* [Problem statement]
This task calls for copying each line below that contains "nombre".

* [Extracted data]
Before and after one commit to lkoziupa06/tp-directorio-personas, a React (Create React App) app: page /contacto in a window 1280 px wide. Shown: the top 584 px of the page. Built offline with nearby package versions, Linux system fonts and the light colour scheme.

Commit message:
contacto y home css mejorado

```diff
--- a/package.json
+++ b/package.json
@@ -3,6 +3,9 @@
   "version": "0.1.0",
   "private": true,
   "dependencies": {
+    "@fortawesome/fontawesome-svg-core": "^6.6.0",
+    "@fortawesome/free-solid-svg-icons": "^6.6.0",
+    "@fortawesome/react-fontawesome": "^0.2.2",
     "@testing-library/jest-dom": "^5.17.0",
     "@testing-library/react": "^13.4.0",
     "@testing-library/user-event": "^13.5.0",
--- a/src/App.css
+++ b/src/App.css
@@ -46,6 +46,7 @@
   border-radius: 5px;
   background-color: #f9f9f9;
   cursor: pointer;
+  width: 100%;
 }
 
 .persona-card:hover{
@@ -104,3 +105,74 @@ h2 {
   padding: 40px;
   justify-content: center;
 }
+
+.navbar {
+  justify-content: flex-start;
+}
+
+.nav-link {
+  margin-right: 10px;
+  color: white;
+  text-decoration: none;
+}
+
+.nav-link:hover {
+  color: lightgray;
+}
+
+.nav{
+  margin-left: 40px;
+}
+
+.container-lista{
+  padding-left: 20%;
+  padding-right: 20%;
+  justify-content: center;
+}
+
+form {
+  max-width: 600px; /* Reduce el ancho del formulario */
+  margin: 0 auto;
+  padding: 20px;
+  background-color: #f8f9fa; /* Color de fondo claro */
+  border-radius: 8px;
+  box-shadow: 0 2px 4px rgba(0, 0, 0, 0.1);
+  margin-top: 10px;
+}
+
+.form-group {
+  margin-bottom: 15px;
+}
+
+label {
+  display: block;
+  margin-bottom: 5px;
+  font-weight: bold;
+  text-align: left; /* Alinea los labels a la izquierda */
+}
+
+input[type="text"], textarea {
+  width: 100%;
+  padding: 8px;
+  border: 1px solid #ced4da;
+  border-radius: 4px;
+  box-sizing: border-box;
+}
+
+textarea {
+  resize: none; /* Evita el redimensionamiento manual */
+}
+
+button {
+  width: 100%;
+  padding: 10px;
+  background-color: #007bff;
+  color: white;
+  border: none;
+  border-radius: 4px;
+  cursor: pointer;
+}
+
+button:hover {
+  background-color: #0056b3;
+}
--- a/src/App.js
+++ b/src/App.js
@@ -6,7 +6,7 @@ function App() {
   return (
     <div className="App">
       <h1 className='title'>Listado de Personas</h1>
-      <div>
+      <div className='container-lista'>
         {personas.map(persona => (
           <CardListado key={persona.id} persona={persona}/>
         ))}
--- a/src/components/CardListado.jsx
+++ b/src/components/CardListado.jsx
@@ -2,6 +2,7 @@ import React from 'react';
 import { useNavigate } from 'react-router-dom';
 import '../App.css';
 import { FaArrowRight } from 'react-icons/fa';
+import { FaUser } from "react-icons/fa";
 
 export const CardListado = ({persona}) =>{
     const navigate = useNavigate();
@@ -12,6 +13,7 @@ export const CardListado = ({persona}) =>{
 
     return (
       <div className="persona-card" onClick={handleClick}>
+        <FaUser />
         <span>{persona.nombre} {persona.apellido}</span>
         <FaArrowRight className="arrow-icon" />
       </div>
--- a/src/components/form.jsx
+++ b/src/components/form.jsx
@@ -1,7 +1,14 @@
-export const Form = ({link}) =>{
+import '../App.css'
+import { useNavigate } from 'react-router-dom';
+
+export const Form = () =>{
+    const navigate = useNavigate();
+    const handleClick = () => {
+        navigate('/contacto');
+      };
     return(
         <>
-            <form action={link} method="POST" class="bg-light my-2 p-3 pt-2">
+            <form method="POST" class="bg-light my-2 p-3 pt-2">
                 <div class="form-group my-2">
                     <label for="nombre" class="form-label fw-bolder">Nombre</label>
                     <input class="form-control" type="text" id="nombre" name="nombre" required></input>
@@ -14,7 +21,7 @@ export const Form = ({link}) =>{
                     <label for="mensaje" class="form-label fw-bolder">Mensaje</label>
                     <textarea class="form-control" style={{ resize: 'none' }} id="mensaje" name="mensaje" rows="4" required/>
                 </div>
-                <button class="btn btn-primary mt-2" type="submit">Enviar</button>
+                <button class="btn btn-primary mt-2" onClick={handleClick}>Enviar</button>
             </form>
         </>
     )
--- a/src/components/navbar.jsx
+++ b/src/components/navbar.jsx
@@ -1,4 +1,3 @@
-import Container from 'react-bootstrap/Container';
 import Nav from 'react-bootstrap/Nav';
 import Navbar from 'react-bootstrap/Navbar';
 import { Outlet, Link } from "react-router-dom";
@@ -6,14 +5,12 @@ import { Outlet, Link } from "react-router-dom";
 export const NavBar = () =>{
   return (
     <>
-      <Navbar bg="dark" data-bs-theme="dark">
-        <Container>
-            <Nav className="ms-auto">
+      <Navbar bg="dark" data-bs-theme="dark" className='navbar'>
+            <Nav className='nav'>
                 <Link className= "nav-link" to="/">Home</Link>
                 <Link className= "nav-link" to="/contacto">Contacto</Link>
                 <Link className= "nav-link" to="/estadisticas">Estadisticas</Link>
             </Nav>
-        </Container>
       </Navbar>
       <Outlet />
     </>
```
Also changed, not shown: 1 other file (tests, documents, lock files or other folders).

* [Reply]
         <span>{persona.nombre} {persona.apellido}</span>
                     <label for="nombre" class="form-label fw-bolder">Nombre</label>
                     <input class="form-control" type="text" id="nombre" name="nombre" required></input>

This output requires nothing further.